Work out how many lines in the entries contain the string "around", and give nothing but that number.

[The data]

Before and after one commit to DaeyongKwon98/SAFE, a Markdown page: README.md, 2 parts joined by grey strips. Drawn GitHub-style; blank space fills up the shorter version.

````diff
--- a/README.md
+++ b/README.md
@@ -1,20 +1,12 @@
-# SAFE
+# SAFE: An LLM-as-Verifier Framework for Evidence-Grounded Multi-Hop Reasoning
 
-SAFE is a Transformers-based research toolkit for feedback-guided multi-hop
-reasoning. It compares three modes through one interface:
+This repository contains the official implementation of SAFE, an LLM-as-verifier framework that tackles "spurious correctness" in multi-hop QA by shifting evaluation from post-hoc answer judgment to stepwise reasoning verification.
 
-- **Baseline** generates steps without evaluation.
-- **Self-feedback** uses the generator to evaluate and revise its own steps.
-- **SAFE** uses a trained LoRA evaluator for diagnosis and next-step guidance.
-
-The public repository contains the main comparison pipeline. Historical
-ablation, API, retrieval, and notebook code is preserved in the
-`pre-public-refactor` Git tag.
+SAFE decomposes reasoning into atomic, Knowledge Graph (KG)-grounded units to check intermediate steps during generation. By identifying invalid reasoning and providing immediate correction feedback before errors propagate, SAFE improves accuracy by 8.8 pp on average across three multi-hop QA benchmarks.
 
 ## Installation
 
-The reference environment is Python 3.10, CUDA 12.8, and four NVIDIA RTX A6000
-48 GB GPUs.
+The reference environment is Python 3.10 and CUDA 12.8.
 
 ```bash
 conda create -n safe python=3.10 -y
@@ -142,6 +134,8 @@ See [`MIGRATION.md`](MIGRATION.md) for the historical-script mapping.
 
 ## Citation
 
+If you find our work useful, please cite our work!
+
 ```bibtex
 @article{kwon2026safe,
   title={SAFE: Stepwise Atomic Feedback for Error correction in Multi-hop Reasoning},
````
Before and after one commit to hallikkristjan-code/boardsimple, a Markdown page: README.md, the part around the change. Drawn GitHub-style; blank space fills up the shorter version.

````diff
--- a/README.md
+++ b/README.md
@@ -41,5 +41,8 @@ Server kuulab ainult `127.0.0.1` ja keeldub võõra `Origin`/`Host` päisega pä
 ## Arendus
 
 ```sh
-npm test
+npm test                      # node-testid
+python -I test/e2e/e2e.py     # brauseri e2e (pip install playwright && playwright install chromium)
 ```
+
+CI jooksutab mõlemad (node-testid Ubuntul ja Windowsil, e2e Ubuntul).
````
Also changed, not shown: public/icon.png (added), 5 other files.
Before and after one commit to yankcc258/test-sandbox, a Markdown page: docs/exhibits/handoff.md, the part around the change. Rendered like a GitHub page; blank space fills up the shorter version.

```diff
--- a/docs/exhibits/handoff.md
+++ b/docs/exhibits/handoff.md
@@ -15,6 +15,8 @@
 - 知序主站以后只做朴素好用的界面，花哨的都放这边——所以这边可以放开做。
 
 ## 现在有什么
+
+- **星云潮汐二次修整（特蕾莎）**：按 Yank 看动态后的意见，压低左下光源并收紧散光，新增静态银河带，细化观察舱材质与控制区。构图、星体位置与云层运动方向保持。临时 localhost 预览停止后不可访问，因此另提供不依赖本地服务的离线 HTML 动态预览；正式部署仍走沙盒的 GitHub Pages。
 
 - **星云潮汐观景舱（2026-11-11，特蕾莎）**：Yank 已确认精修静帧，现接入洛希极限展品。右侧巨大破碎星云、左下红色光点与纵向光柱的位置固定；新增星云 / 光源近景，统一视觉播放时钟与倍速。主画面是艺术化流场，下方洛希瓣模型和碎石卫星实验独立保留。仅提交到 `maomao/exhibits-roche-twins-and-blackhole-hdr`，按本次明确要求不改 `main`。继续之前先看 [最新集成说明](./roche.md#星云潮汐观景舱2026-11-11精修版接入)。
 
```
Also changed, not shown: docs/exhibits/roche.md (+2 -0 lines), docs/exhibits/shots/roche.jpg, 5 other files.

[/The data]

- Your response: 2